Temporary patios that were allowed during pandemic will have to close by June 1
It's been a long two years for businesses in B.C., with restaurants and bars being particularly affected, and upcoming changes to patio permits could make things even more difficult just as things were expected to start getting better.
When the province had to limit the amount of people indoors for COVID safety, bars and restaurants struggled, but a temporary expanded service area (TESA) allowed them to create temporary patios so customers could enjoy their food and drinks outdoors.
The provincial temporary patio allowance is ending June 1, leaving restaurants and bars scrambling to apply for permits.
"They've actually added a lot of complexity that didn't exist [before]," Ken Beattie, the executive director of B.C. Craft Brewers Guild said in an interview with CBC's The Early Edition.
Dan Webster, co-owner of Container Brewing, said the COVID patio allowance was essential for businesses.
"With the restrictions that were put in place from Dr. [Bonnie] Henry's advice, not having as many people indoors, it was really the only way we could survive, having people outside," he told CBC News.
"It's like pre-pandemic or the pandemic never existed and all of a sudden we're mired in architectural plans and permits and all these extra layered costs, which we've estimated the average cost for like a six-square-metre patio is $5,000," Beattie said.
The City of Vancouver says it is aware of businesses' concerns about costs and requirements.
"The city understands that 2022 may be the first year that many businesses will be required to pay a permit fee or submit architectural drawings for a patio and this may be frustrating to many," Lisa Parker, director of public space and street use for the City of Vancouver, said in a statement sent to CBC News.
"Staff are committed to continuing to work with the industry and businesses through this process in the same spirit as the last two years of the program to listen and collaborate and find solutions."
Beattie says this isn't a problem only affecting the City of Vancouver.

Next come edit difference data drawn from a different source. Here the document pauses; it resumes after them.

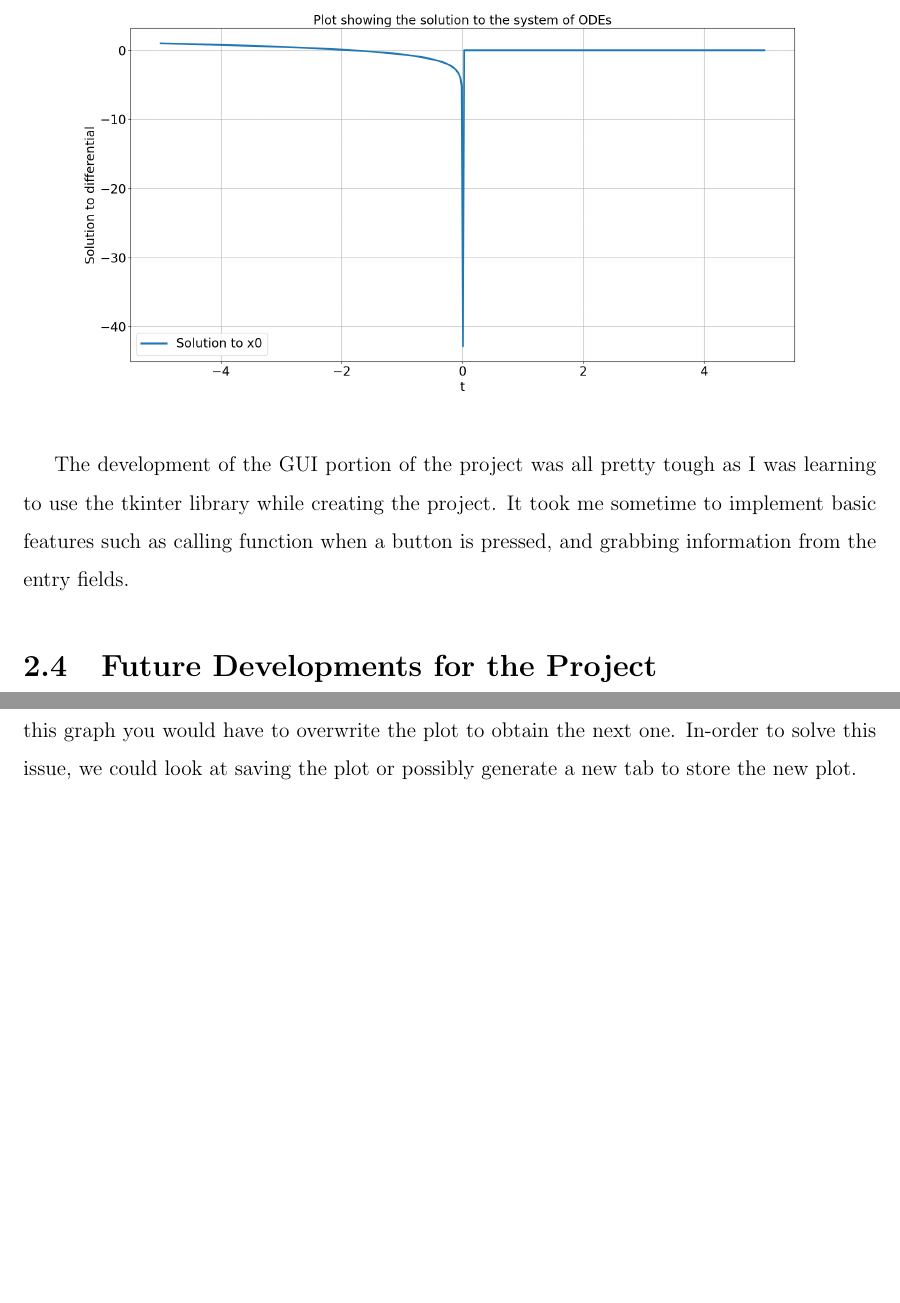
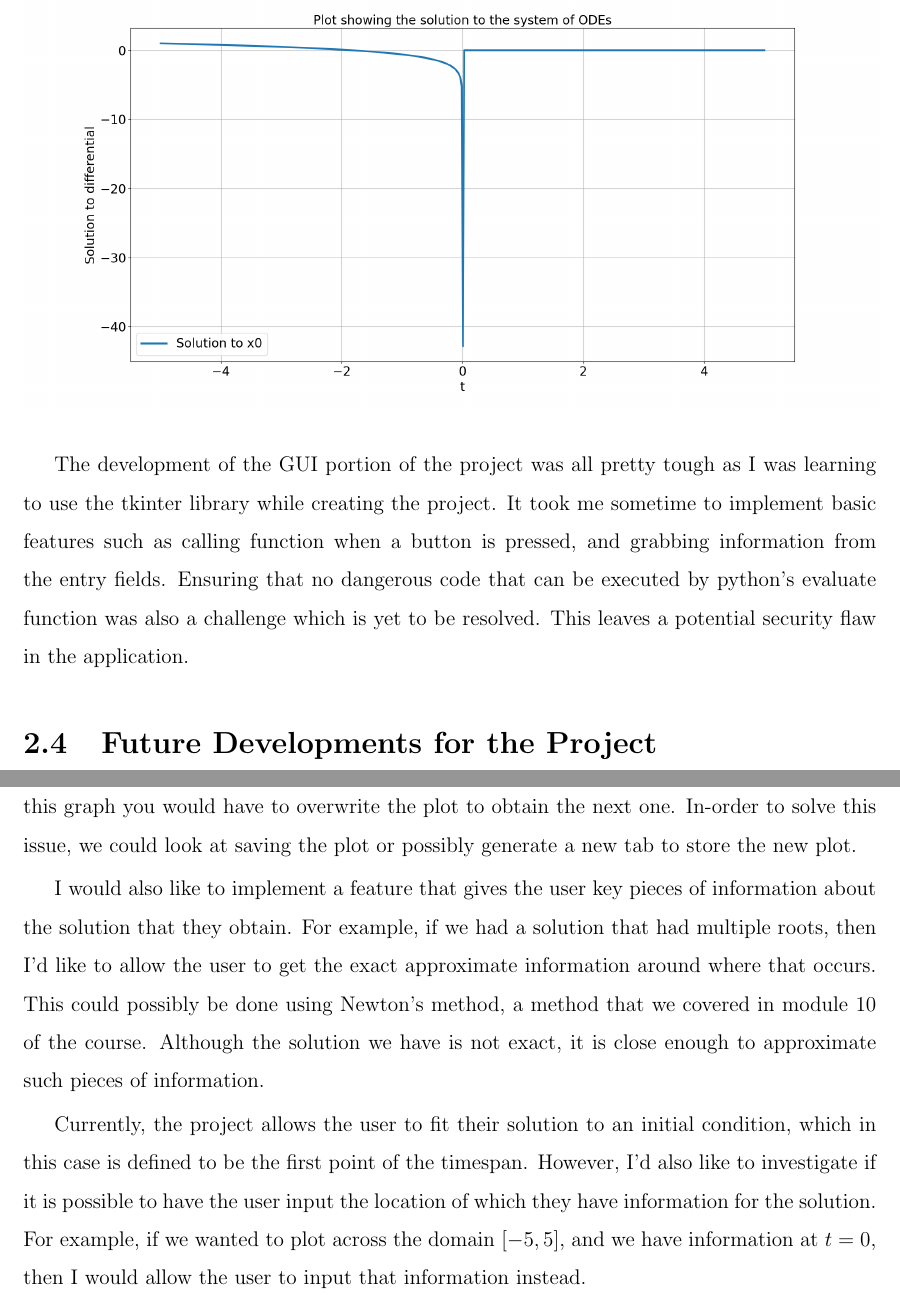
Before and after one commit to FilmInRealTime/Dynamical-Solver, a LaTeX document (Write Up/Riley_Cody_Project_Report.tex): two parts of pages 7 and 8 of 8, joined at a grey line, cut so that both start at the same text, the shorter picture padded with empty space. Compiled offline with pdfLaTeX.

Commit message:
Updated report

```diff
--- a/Write Up/Riley_Cody_Project_Report.tex
+++ b/Write Up/Riley_Cody_Project_Report.tex
@@ -110,10 +110,15 @@ over a timespan of $[-5,5]$ (this is just the domain we will plot over). In this
     \centering
     \includegraphics[scale = 0.35]{Demo 5.png}
 \end{figure}
-The development of the GUI portion of the project was all pretty tough as I was learning to use the tkinter library while creating the project. It took me sometime to implement basic features such as calling function when a button is pressed, and grabbing information from the entry fields.
+The development of the GUI portion of the project was all pretty tough as I was learning to use the tkinter library while creating the project. It took me sometime to implement basic features such as calling function when a button is pressed, and grabbing information from the entry fields. Ensuring that no dangerous code that can be executed by python's evaluate function was also a challenge which is yet to be resolved. This leaves a potential security flaw in the application.
 \section{Future Developments for the Project}
 I plan to work on this project further past the deadline. I just like to have projects to do in my spare time, and there are a few features I will be adding to my project. Firstly, I would like to add some functionality that I ran out of time to add. The plan was to give the user the option to add as many equations as they would like to solve the dynamical system. This would result in a much more complex system being solved. This functionality works in the terminal version of the program, however, I just ran out of time to give the GUI the ability to change how many equations the algorithm had to solve. I would also like to add the ability for the user to clear the current plot showing on the GUI, as this would result in better accessibility to the overall use of the tool. For example, at the moment, the current build of the Dynamical Systems Solver App only allows for you to plot a single graph on the canvas, and after plotting this graph you would have to overwrite the plot to obtain the next one. In-order to solve this issue, we could look at saving the plot or possibly generate a new tab to store the new plot.
+\smallskip
 
+I would also like to implement a feature that gives the user key pieces of information about the solution that they obtain. For example, if we had a solution that had multiple roots, then I'd like to allow the user to get the exact approximate information around where that occurs. This could possibly be done using Newton's method, a method that we covered in module 10 of the course. Although the solution we have is not exact, it is close enough to approximate such pieces of information.
+\smallskip
+
+Currently, the project allows the user to fit their solution to an initial condition, which in this case is defined to be the first point of the timespan. However, I'd also like to investigate if it is possible to have the user input the location of which they have information for the solution. For example, if we wanted to plot across the domain $[-5,5]$, and we have information at $t = 0$, then I would allow the user to input that information instead.
 
 
 \end{document}
```
Also changed, not shown: Write Up/Riley_Cody_Project_Report.pdf, Write Up/Riley_Cody_Project_Report.tex (2 more changed lines), 5 other files.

He's heard that business owners and operators in Smithers, Squamish and Kelowna are feeling the same way.
"It's definitely frustrating," Webster said. "We don't really understand what's happening because at this point I'm pessimistic that the permanent patio will be permitted in time for the peak season."
With files from The Early Edition